It’s not that I have a problem with the concept per se. I think minimalism is a good thing and has the potential to make us reevaluate what is really important and – hopefully – make us less materialistic in the way we think and live our lives.
No, my problem is that I have a burning desire to be a minimalist but I just can’t seem to make it work.
I’m definitely not a minimalist – I would be lying if I told people I was (which doesn’t mean I don’t) – but I have at least always seen myself as a person who doesn’t keep a bunch of unnecessary, unused items around me.
So I was surprised and not just a little shocked when I only recently realized how many little knick-knacks are spread all across my apartment. Forty-three square meters (roughly 460 square feet) is not big, so it doesn’t take much to make it look cramped and that’s exactly what has happened.
It wasn’t that long since my partner and I decided to clean out the apartment and now, only mere months later, we’re here yet again.
What defines a minimalist?
How much stuff can you own before you have essentially de-minimalized yourself?
Can I own ten different candle holders just cause I enjoy lighting candles or is there some hard rule against how many of the same thing we’re allowed?
Can I be a minimalist if my apartment is void of all unnecessary things but I’ve moved the rest upstairs to my attic instead, making that so cramped that even the spiders move out because “it’s time to look for something bigger”?
People say that minimalism will ultimately make you happier as you get rid of things that keep you down. Does that mean that I have to be happy to consider myself a minimalist?
Why do I end up with loads of things?
This is an interesting question and – contrary to the header – it doesn’t have an easy answer. I suppose it is different for everyone. But, let’s be real. It is hard letting go of what once had a purpose in your life, even though it no longer serves that purpose. Perhaps an old dress is just as much a memory of a place you visited as a seemingly useless piece of clothing. Maybe you are unfortunate (like me) and it has happened several times that you’ve thought to yourself “Ah… now that [insert item here] I gave to goodwill two months ago would really come in handy”.
Does minimalism make me happy?
We can’t all be minimalists but we all should be more aware of what we consume and how to reduce our impact on this planet.
Buy only things you love. Use them well. Repair them. Reuse them.
Will it make you happy? Maybe not.
In fact, I think happiness is much more likely to bring about minimalism than minimalism is to bring about happiness. But repeating the process above might bring you something close to happiness.
With a bit of inspiration and determination, you will get the good feeling of knowing that you’re doing your best; that you are capable of repairing things, capable of taking care of them and creative enough to think of ways to repurpose them.
I’ll make a promise to myself to become – if not a minimalist then at least a bit more minimalistic.

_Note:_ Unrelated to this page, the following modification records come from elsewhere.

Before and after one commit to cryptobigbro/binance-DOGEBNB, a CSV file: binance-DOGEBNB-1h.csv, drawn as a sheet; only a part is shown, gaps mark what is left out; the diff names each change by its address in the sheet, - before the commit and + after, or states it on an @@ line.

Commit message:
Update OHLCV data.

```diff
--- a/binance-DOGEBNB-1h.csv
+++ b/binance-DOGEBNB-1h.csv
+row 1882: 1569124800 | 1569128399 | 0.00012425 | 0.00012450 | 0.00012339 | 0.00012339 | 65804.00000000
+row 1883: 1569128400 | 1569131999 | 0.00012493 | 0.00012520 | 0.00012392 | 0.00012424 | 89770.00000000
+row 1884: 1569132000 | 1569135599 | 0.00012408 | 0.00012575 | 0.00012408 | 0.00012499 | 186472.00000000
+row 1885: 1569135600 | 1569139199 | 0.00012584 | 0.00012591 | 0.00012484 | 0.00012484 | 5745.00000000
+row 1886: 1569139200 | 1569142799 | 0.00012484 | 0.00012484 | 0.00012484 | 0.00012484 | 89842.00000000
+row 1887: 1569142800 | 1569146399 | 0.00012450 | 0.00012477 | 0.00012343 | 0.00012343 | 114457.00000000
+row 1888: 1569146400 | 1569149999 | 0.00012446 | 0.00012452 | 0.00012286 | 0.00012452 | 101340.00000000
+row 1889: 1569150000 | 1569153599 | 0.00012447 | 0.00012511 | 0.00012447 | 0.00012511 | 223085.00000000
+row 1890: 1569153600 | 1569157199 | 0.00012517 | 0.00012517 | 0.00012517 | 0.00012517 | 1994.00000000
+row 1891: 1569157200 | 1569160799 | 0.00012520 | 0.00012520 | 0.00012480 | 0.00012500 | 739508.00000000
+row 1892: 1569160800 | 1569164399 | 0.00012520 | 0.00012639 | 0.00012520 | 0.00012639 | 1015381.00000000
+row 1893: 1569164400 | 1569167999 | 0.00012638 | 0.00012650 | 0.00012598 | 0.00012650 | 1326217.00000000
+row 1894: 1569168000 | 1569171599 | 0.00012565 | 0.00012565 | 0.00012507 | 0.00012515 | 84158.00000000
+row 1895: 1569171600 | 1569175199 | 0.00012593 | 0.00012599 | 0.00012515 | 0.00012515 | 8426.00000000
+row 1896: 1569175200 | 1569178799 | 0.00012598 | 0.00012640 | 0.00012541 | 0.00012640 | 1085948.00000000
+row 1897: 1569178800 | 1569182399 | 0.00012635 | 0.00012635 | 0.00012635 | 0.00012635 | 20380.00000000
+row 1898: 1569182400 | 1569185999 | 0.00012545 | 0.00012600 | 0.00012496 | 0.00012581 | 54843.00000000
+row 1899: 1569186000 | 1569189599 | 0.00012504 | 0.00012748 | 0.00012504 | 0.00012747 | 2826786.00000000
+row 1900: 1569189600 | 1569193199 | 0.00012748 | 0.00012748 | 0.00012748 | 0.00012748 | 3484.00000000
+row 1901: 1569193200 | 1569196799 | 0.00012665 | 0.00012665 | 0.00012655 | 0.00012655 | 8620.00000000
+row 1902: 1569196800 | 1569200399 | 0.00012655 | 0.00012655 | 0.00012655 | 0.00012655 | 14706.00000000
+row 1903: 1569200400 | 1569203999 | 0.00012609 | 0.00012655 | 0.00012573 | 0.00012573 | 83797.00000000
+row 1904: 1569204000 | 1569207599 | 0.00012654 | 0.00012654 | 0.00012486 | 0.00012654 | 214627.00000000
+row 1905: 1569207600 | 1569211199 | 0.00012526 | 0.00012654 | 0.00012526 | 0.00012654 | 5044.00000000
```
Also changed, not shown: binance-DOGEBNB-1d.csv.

A little like a minimalist but on my terms. I don’t know what defines a minimalist and I don’t know if I could ever be one. But if I try to be better, maybe I don’t have to lie when I tell people I’m a minimalist.
Maybe I’ll just say, “I’m a bit of a minimalist. A work-in-progress.”